The Presbyterian Irish were themselves already a mixed people. Though mainly descended from Scotch ancestors—who came originally from both lowlands and highlands, from among both the Scotch Saxons and the Scotch Celts,—many of them were of English, a few of French Huguenot, and quite a number of true old Milesian Irish extraction. They were the Protestants of the Protestants; they detested and despised the Catholics, whom their ancestors had conquered, and regarded the Episcopalians by whom they themselves had been oppressed, with a more sullen, but scarcely less intense, hatred. They were a truculent and obstinate people, and gloried in the warlike renown of their forefathers, the men who had followed Cromwell, and who had shared in the defence of Derry and in the victories of the Boyne and Aughrim.
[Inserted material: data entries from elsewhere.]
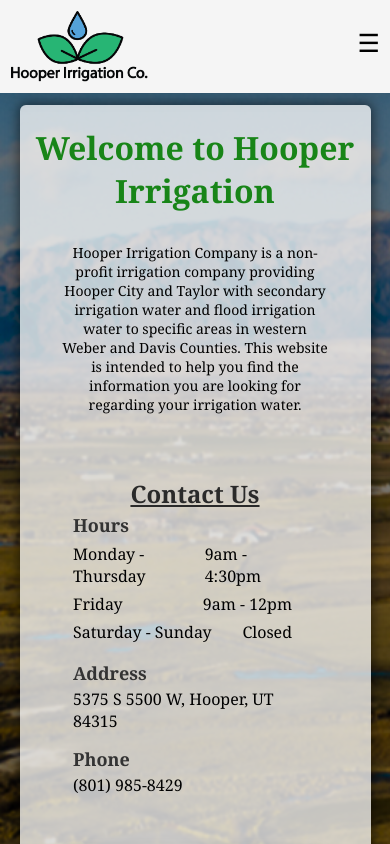
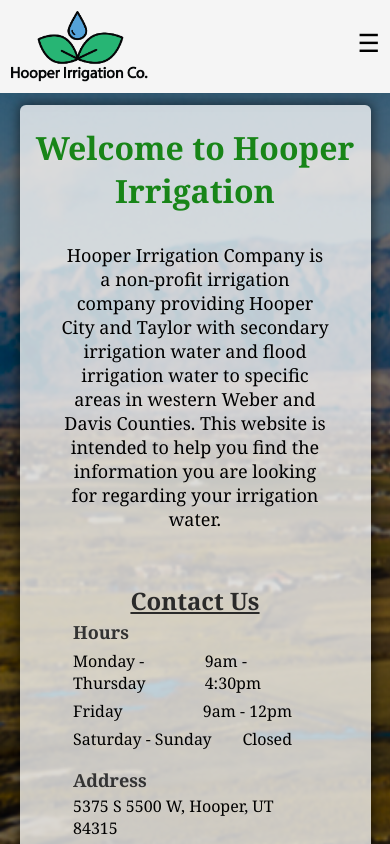
Before and after one commit to hooperirrigation/hooper-irrigation, a React (Create React App) app: page /#/ in a window 390 px wide. Shown: the top 844 px of the page. Built offline with nearby package versions, Linux system fonts and the light colour scheme.

Commit message:
stylin home

```diff
--- a/src/components/Home/Home.css
+++ b/src/components/Home/Home.css
@@ -27,14 +27,13 @@
     width: 85%;
     margin: 50px 15px 15px 15px;
     font-family: Georgia, 'Times New Roman', Times, serif;
-    font-size: 3vw;
+    font-size: 2vw;
 }
 
 .contact{
-    margin: 50px;
+    margin: 40px;
     align-items: center;
     min-width: 250px;
-    width: 20px;
 }
 
 .home-text{
@@ -79,7 +78,7 @@
         width: 90%;
     }
     .intro{
-        font-size: 14px;
+        font-size: 18px;
         margin: 10px;
     }
 }
```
This is among the most regularly revered statements by Northern Irish unionists. Not only does Roosevelt indicate the distinctiveness of the Scots-Irish, he celebrates their exceptional history as defenders of the faith. TR’s recollection of two sacred victories for Northern Irish Protestants—the Battle of the Boyne and the Siege of Derry—has since endeared him to generations of unionists. The defense of Derry particularly stands out. When Catholic King James II invaded Ireland in an attempt to win back his monarchy, he laid siege to Derry. The city starved and suffered, yet its Protestant population refused to surrender to the Catholic king’s army. Eventually Derry was relieved by Dutch prince William of Orange, later crowned William III of England.
No wonder that Ulster’s loyalists felt the need to include Roosevelt. He too was a Dutch Protestant with a self-declared association to the Scots-Irish.
Every August the city of Derry celebrates the salvation of the city by William of Orange. Organized by the leading Protestant groups, a day-long parade begins down Wapping Lane, past the Roosevelt mural. While Roosevelt’s image was never part of the official celebration, for nearly 10 years he loomed over the parade as it made its way through the first leg of the march. However, the murals are an ever-changing canvas, and in 2009 Roosevelt was painted over.
Although gone, the now historical mural shows just how international the memory of Theodore Roosevelt can be. His legacy belongs to the world, and while he is remembered most in his own country, there are millions that celebrate his life abroad.
Image credit: Photographs were supplied courtesy of the Northern Ireland Mural Directory.